by Ana Krunic
Vancouver local doom metal group Seer has been relentlessly prolific since their initial release of Vol. 1 in 2015. Since then, their anguished sounds have produced four more volumes, with Vol. 6 coming out February 8 via Artoffact Records. Their sound is emblematic of their Pacific Northwest roots, stories told over an expansive and morose soundscape. Sludge and black metal influences are clear, as well as something along the lines of fellow doomsters Pallbearer and Bell Witch, but it remains Seer’s own distinct kind of gloom.
As their albums are simply named as volumes, their lyrics follow a vaguely common narrative throughout. This narrative is not something entirely tangible, but there seems to be some kind of mythos emerging as they keep writing.
“The Seer lore is something that grows with every release,” explains Kyle Tavares, founding member and one of the minds behind Seer.
“Initially, we weren’t entirely sure where it was headed, and every new song pushed the story along. For the past few releases, however, we developed the ‘big picture’ ahead of time and fleshed it out as we wrote the music.

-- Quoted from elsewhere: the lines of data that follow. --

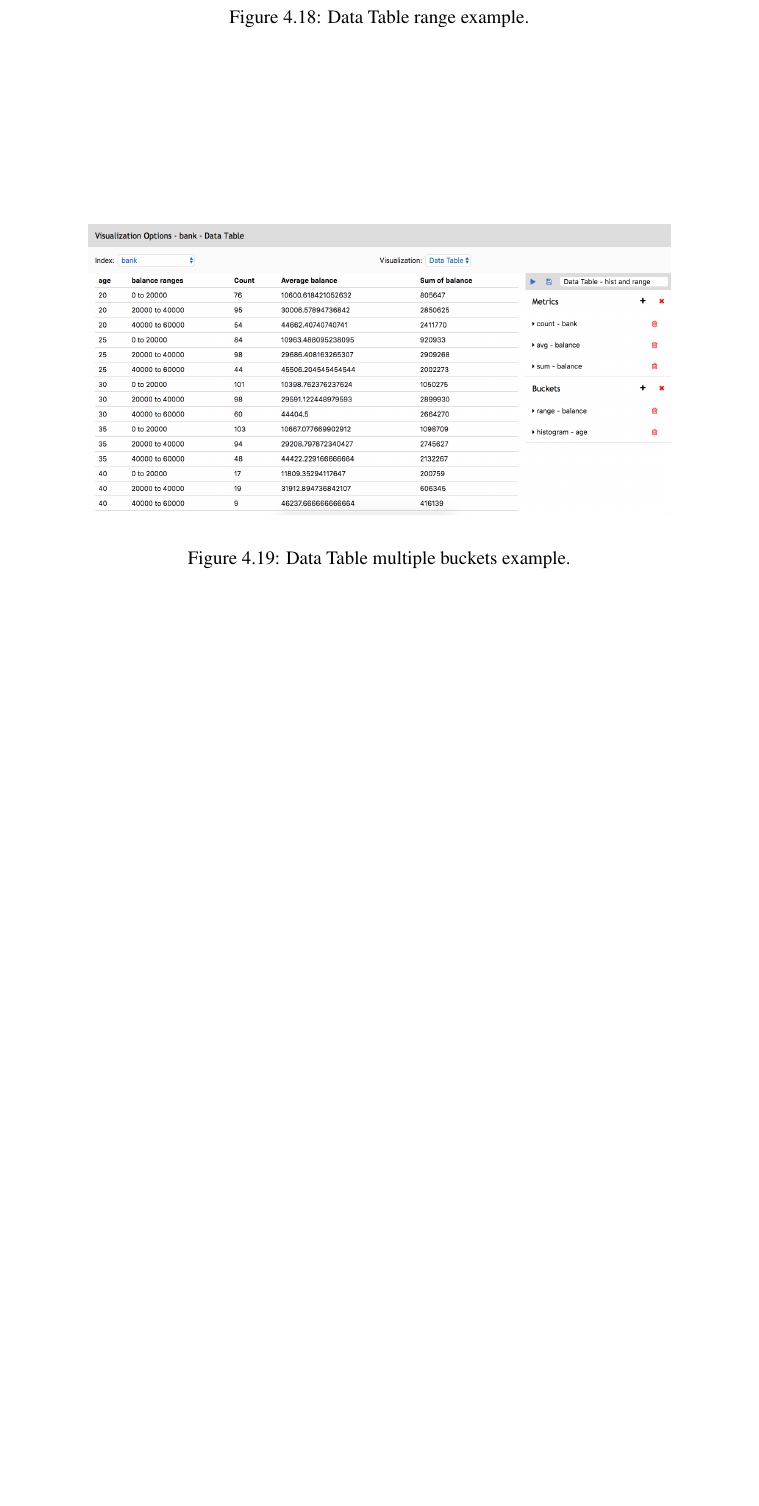
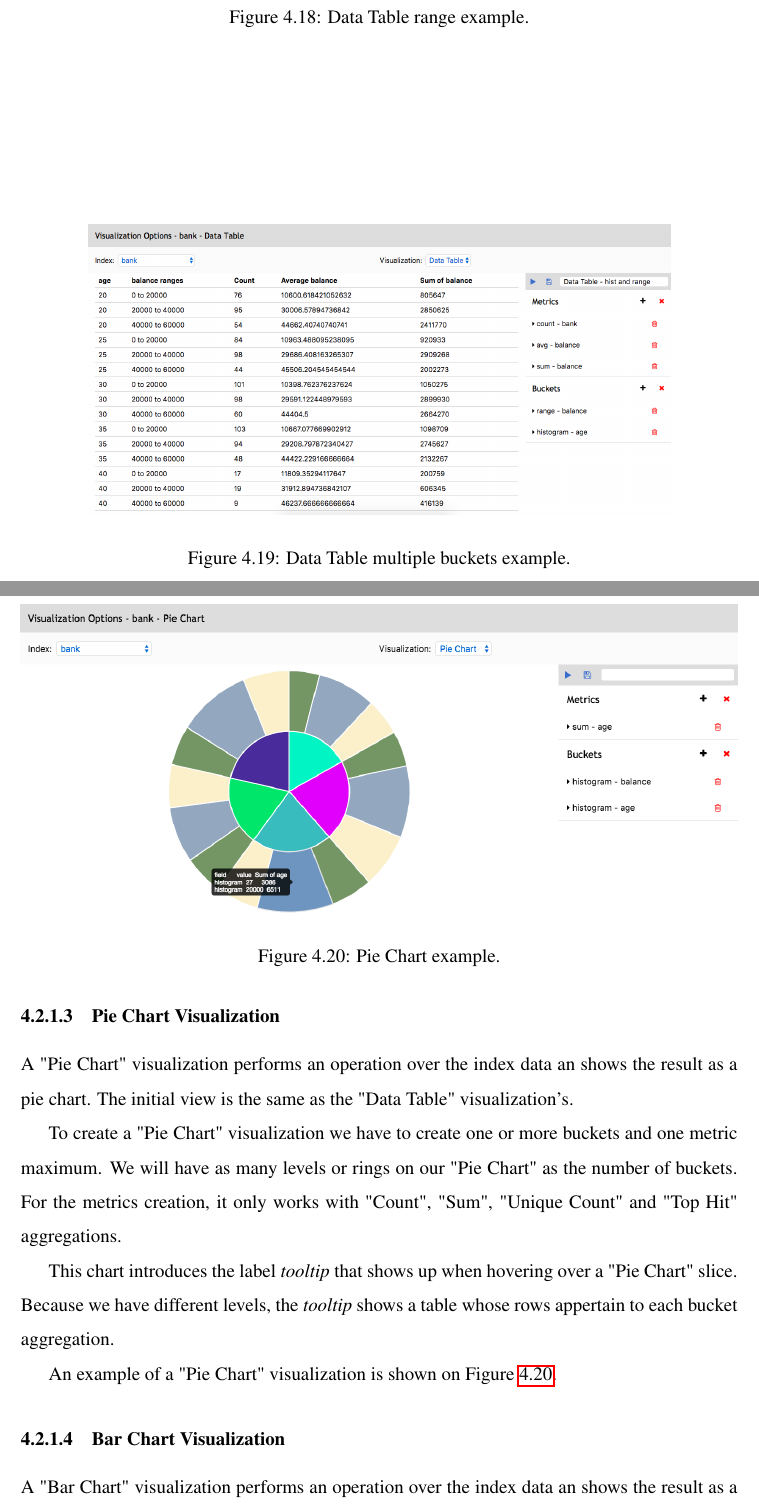
Before and after one commit to islimane/Angular-ElasticSearch-Dashboard_Interface, a LaTeX book (plantilla-memoria/memoria.tex): part of page 69 of 75 before the commit and two parts of pages 69 and 70 of 77 after it, the two joined at a grey line, cut so that both start at the same text, the shorter picture padded with empty space. Compiled offline with pdfLaTeX.

Commit message:
Finished Pie Chart and Bar Chart functionality sections.

```diff
--- a/plantilla-memoria/memoria.tex
+++ b/plantilla-memoria/memoria.tex
@@ -1733,3 +1733,24 @@ The table allows any number of metrics and any number of buckets. If we have mor
   \label{fig:data-table-multiaggregation-calculation}
 \end{figure}
 
+
+\subsubsection{Pie Chart Visualization}
+\label{sec:pie-chart-visualization}
+A "Pie Chart" visualization performs an operation over the index data an shows the result as a pie chart. The initial view is the same as the "Data Table" visualization's.
+
+To create a "Pie Chart" visualization we have to create one or more buckets and one metric maximum. We will have as many levels or rings on our "Pie Chart" as the number of buckets. For the metrics creation, it only works with "Count", "Sum", "Unique Count" and "Top Hit" aggregations.
+
+This chart introduces the label \textit{tooltip} that shows up when hovering over a "Pie Chart" slice. Because we have different levels, the \textit{tooltip} shows a table whose rows appertain to each bucket aggregation.
+
+An example of a "Pie Chart" visualization is shown on Figure~\ref{fig:pie-chart-calculation}.
+
+\begin{figure}
+  \centering
+  \includegraphics[width=16cm, keepaspectratio]{img/pie-chart-calculation.png}
+  \caption{Pie Chart example.}
+  \label{fig:pie-chart-calculation}
+\end{figure}
+
+\subsubsection{Bar Chart Visualization}
+\label{sec:bar-chart-visualization}
+A "Bar Chart" visualization performs an operation over the index data an shows the result as a bar chart. The initial view is the same as the "Data Table" visualization's.
```
Also changed, not shown: plantilla-memoria/img/bar-chart-calculation.png (added), plantilla-memoria/img/bar-chart-lengend-filter-example.png (added), plantilla-memoria/img/pie-chart-calculation.png (added), plantilla-memoria/memoria.pdf, plantilla-memoria/memoria.tex (23 more changed lines), 1 other file.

Who ‘The Seer’ is hasn’t been explicitly revealed yet.”
From their debut album up until the single “Seven Stars, Seven Stones,” which has come ahead of their impending album, they haven’t stuck to one kind of doom sound – whether it be stoner, funeral, or sludge, they’ve glided across subgenres as they’ve gone along.
“The tempos on Vol. 6 feel quicker than our previous releases,” says Tavares. “I think that has a lot to do with the black metal and traditional metal influences, as well as our conscious effort to inject a different kind of energy into Seer. We’ve been moving away from ‘stoner’ influences since Cult of the Void, and I think it really shows on Vol. 6.”
They themselves have described their music as “sonic evocation.” Rather than naming any specific genre, their concept as a band being more holistic than sharply pointed.
“The human mind is incredible for a number of reasons, one being the power of imagination,” he says. “Not only are we able to create imaginary worlds within our minds, but some of us also have the ability to convey those worlds to others. There is a realm that can’t be visited in the flesh where exists all the fiction created by mankind. If you are to visualize this realm as a kind of cloud drive for all the fictional works in history – whether the source be books, films, or music – the magnitude alone makes us question our definition of what it is to be ‘real.’ Since the band’s inception, Seer has always had this realm of imagination in mind. Our goal is to bring our fictitious world to life sonically, visually, and lyrically.”
You can catch Seer alongside Conan and Bushwhacker on February 28 at the AstoriaAstoria, seer